Aussies no longer have this meaty argument at dinner
THE family fight over who gets to break the wish bone is sadly becoming a thing of the past, as new findings reveal nearly two-thirds of Australians no longer take part in the longstanding roast dinner tradition.
The independent 'Chicken is King' report was designed to help Red Rooster, Oporto and Chicken Treat better understand Australia's appetite for chicken.
According to the study, Queensland women in their forties and South Australian women in their 50s are the most likely to try their luck at snapping the wish bone.
Although the tradition isn't as popular as it once was, the same cannot be said for Australia's love of chicken, with the average Aussie devouring a staggering 49 kilograms of barbecued, fried or roast chicken every year- numbers that make Australians the highest consumers of chicken in the western world.

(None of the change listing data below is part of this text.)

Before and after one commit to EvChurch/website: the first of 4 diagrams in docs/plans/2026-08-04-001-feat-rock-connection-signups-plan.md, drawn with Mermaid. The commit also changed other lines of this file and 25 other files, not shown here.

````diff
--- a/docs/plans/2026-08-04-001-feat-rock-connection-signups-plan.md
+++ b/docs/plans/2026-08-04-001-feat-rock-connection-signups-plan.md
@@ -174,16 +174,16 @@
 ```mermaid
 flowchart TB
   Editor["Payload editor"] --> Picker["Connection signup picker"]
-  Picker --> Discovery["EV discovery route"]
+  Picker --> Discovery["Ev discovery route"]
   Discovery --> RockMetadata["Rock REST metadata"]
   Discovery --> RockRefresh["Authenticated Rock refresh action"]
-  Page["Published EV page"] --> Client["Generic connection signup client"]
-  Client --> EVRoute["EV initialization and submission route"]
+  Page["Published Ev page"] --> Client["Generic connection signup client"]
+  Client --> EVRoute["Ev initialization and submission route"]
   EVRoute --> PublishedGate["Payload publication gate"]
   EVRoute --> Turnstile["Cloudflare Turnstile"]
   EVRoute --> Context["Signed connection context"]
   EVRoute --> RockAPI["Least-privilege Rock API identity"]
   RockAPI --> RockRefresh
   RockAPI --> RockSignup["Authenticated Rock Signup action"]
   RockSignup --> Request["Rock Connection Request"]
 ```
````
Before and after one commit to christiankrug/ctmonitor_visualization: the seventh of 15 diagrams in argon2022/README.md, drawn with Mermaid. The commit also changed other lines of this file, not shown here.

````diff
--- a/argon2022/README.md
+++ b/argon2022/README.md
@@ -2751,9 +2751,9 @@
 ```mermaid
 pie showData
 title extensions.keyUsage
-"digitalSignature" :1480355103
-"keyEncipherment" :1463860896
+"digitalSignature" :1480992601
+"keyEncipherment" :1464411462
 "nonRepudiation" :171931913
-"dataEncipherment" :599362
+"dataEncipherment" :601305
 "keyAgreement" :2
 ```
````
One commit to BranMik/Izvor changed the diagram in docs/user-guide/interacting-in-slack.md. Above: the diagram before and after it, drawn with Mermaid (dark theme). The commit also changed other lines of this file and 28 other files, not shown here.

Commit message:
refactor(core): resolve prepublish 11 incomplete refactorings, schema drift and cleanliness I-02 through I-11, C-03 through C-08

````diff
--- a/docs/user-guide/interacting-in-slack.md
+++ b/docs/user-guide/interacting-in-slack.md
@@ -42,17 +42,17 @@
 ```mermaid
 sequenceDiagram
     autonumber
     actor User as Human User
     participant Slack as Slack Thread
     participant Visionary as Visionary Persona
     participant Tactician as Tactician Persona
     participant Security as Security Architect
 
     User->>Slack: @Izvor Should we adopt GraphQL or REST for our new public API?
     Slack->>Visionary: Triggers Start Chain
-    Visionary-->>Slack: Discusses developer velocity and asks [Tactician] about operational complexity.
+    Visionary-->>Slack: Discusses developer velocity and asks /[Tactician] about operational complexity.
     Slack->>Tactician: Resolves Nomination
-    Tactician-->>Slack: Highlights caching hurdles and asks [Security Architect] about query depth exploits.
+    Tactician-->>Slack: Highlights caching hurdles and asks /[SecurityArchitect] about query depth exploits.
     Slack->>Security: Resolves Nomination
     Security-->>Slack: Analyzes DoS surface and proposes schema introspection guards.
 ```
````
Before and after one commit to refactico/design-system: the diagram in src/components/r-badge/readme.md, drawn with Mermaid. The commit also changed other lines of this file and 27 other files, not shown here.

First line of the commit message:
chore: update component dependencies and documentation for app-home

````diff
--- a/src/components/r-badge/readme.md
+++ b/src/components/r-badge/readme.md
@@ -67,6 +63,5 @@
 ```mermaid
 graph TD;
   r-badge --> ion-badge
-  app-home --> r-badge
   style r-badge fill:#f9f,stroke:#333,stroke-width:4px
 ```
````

Craveable Brands chief executive officer Brett Houldin who heads up the popular chicken restaurant brands across Australia said roast chicken, particularly in Queensland, was one of the most popular meals and was surprised that new generations were missing out on what people in the 70s, 80s, and 90s took for granted.
"Those of us who grew up during those times would remember the sibling rivalry over who would snap the wishbone," he said.
The report by Pure Profile found one in 12 Australians consume chicken on a daily basis and that overall breast meat (55%) was the most popular followed by thigh (25%), leg (13%) and wing (7%).
"Aussies are known as a nation of lamb lovers, but the 'Chicken is King' report shows chicken is the meat of choice in Australian households," Mr Houldin said.
"Chicken breast meat is an all-round Aussie favourite and West Australian men aged 18 to 29 are the biggest breast lovers in the country."
Mr Houldin said just like rugby league, Queensland and New South Wales could not agree on their favourite type of chicken. Maroons supporters prefer to eat roast chicken while the Blues prefer barbecued.
"The State of Origin divide aside, it is Victorians who are eating the most chicken with 63% eating it at least twice a week," Mr Houldin said.
He said the affordability of chicken had made it a family favourite.
At the end of World War II, Australians ate 10 times more beef and veal than chicken but that's now reversed and Australians eat twice as much chicken than beef and almost five times more chicken than lamb.
"Interestingly from 1994 to 2017 the price of chicken only went up 26% which might sound like a lot, but if you compare that to beef at 93% or even lamb at 162% it's quite remarkable," Mr Houldin said.
When it came to the tough overall question about how Australians liked their chicken to be cooked, the report found 65 per cent still loved a good roast, 18 per cent chose fried and 16 per cent couldn't go past barbecued.